Self-Assembling Decentralized Control Constructs for Large-Scale Variably-Interconnected Systems

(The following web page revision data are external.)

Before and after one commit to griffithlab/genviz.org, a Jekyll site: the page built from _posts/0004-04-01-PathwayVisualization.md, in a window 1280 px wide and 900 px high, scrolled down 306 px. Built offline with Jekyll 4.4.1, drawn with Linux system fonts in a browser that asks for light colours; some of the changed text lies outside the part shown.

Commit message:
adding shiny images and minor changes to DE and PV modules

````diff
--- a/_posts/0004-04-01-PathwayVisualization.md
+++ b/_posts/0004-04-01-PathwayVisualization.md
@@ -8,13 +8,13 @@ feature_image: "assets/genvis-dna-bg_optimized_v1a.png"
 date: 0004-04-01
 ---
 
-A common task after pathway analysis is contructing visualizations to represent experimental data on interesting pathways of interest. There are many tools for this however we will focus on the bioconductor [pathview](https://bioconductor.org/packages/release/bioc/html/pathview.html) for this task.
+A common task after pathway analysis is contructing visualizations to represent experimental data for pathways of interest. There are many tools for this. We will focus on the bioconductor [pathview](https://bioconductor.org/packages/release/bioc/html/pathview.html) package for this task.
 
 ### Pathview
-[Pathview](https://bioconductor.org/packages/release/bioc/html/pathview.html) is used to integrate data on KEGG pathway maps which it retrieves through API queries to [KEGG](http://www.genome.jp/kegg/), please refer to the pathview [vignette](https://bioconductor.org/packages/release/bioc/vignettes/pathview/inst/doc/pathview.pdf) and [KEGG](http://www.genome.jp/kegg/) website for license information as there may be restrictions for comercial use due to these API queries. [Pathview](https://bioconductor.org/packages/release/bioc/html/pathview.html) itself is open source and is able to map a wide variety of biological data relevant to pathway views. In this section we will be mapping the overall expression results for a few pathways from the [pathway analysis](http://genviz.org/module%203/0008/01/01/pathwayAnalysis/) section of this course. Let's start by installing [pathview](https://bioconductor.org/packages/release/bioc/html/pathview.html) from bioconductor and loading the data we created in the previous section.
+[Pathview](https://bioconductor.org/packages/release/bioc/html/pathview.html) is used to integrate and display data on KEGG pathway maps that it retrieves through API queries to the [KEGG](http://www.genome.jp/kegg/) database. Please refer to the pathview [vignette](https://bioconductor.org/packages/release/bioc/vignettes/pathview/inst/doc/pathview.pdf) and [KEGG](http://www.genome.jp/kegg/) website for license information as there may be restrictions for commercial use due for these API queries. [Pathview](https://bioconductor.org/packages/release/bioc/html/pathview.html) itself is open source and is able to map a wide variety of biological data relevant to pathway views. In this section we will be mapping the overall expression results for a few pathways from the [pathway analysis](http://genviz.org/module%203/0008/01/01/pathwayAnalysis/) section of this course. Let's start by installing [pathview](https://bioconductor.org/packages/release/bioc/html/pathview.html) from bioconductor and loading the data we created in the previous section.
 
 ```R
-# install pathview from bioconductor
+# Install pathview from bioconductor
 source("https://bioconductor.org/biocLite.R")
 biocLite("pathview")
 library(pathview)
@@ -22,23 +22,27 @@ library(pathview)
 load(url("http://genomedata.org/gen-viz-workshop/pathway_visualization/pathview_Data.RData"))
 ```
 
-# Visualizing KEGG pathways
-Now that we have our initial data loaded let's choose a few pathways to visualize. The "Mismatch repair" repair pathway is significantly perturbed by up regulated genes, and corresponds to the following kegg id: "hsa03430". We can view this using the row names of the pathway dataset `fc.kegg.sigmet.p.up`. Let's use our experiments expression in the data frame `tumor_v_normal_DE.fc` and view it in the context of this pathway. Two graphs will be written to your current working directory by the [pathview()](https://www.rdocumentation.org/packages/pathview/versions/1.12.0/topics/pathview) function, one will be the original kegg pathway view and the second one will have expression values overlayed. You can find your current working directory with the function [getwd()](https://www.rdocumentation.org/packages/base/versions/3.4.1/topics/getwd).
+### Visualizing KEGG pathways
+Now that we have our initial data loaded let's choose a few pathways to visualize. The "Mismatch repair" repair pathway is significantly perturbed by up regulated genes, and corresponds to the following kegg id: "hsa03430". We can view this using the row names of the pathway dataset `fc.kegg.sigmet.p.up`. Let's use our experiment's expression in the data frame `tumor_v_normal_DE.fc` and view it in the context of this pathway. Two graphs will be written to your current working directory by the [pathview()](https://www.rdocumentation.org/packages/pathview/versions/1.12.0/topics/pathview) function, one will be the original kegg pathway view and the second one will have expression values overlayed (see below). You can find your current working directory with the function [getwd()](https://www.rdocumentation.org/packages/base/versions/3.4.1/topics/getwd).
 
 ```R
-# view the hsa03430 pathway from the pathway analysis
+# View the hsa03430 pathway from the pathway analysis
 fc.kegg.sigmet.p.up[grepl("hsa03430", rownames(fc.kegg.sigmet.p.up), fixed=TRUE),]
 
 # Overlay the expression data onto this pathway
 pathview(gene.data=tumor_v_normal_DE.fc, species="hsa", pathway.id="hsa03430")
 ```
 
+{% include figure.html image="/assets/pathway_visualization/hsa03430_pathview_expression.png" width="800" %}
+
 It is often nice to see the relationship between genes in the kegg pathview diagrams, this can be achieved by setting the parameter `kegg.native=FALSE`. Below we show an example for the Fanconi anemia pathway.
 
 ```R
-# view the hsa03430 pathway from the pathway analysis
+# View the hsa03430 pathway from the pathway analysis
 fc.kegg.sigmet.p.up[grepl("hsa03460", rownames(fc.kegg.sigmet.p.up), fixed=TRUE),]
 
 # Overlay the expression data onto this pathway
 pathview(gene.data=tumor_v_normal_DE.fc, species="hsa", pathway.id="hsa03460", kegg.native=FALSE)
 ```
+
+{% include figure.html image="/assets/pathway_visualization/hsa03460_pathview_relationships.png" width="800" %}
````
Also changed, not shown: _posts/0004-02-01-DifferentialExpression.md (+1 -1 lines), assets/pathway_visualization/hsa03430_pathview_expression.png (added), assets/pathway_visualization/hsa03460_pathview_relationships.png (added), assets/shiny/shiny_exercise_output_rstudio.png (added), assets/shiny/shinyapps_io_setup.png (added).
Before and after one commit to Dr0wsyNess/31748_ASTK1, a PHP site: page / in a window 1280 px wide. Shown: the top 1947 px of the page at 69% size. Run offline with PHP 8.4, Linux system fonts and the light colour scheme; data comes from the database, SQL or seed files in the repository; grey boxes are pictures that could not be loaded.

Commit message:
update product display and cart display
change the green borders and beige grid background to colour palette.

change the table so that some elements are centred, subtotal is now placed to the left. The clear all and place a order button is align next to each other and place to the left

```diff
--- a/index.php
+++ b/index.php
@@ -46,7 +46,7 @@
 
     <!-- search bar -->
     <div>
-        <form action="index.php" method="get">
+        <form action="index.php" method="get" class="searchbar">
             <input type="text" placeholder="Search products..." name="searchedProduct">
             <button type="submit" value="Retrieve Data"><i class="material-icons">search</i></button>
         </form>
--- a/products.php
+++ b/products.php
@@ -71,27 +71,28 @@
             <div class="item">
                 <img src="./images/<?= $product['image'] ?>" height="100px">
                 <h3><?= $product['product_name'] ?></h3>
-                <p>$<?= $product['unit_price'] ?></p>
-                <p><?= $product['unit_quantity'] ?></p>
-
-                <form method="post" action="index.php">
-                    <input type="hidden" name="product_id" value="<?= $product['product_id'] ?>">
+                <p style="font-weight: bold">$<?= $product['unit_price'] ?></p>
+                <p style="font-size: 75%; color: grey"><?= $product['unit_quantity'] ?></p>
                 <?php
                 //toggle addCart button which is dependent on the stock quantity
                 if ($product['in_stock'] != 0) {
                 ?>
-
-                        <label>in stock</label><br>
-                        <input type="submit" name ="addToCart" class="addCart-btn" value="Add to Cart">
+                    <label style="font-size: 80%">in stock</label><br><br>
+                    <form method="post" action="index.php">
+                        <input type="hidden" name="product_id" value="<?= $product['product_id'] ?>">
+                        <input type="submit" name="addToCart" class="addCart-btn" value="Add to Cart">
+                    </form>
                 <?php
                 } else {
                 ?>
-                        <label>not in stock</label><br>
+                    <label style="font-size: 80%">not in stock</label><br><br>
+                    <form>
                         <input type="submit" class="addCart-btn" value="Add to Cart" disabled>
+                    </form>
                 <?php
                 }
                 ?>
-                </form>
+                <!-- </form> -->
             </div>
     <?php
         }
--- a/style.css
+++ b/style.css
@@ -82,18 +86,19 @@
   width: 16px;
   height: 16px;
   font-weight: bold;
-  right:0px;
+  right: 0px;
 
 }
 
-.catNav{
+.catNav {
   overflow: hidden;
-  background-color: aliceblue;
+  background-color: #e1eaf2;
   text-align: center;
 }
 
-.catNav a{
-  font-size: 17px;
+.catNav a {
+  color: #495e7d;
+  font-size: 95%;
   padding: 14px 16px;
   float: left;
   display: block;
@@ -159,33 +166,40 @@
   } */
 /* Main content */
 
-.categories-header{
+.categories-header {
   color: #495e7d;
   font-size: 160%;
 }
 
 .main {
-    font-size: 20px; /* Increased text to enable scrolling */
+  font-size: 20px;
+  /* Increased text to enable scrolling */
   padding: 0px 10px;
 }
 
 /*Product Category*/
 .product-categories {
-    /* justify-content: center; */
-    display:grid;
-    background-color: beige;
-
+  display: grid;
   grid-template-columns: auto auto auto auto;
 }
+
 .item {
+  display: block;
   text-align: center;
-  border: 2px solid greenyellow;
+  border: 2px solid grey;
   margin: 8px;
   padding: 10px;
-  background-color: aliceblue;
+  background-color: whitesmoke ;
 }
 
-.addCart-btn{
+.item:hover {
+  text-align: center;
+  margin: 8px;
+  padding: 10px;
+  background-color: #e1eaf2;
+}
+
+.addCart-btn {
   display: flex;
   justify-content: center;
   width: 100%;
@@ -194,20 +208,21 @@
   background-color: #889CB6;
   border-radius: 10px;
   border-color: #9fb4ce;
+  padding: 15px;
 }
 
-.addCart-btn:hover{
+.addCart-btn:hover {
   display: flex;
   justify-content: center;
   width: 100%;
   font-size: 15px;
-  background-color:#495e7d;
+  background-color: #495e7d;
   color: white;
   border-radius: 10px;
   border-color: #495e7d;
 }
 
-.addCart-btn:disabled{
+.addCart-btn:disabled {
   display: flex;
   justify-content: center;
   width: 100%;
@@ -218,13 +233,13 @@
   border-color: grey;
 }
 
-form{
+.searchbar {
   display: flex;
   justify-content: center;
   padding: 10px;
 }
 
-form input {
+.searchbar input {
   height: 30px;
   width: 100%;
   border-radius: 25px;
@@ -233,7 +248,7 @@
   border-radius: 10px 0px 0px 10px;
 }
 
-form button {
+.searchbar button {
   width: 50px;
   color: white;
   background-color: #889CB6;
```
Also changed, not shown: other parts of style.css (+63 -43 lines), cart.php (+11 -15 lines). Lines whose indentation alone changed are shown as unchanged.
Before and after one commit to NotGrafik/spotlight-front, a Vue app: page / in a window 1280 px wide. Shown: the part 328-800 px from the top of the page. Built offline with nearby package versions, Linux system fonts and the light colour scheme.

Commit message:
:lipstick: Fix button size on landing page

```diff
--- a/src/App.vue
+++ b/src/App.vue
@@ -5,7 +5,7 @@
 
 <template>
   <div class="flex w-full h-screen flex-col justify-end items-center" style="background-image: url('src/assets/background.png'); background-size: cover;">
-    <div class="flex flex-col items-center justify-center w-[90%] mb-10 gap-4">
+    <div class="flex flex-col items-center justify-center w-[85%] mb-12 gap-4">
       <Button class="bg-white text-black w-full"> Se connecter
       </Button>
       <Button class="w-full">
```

There is an emerging need to develop new techniques for control system design that better address the challenges posed by modern large-scale cyber-physical systems. These systems are often massive networks of interconnected and interoperating subsystems that fuse physical processes, embedded computation, automation technologies, and communication. The resulting problems are dimensionally large, exhibit significant time-varying structural variations during operation, and feature complex dynamics, constraints and objectives across local and global-system scales. These properties are difficult to address using traditional control theoretic methods without substantial loss of performance and robustness. To overcome these limitations, this dissertation presents new concepts and methods for control of modern large-scale variably-structured systems through self-assembling and self-configuring control constructs that allow for fundamental restructuring of the control system’s topology in response to the current system structure. We present the System Component Graph (SCG) formulation as a mathematical framework that generalizes and extends directed graph methods from decentralized control. We present algorithms, methods, and metrics for real-time decentralization and control-structure optimization, utilizing the inclusion principle for addressing interconnected overlapping dynamics and optimal linear-quadratic (LQ) methods for local decentralized subsystem control. Global system control and performance is achieved through a centralized planner that provides continuous real-time optimized trajectories as guidance command inputs to each subsystem. We present the method of Random Subcomplement Trees (RST) for pseudo-optimal real-time trajectory planning of large-scale systems which formalizes and extends the method of rapidly-exploring random trees in a control optimization framework. The RST method defines transformations from the higher-dimension state space into an intermediate lower-dimensional search space, where optimal transitions between subspace states are defined. In the context of this approach, the resulting decentralized topology found within the SCG framework provides the RST subspace definition and requisite transformations, and optimal transitions in the search space are found through forward evaluation of the closed-loop decentralized subsystem dynamics. The methods developed in this thesis are applied to a set of real-world problems spanning various domains and demonstrate the application of these methods from first-principle modeling through control system analysis, design, implementation, and evaluation in experimental tests and simulation.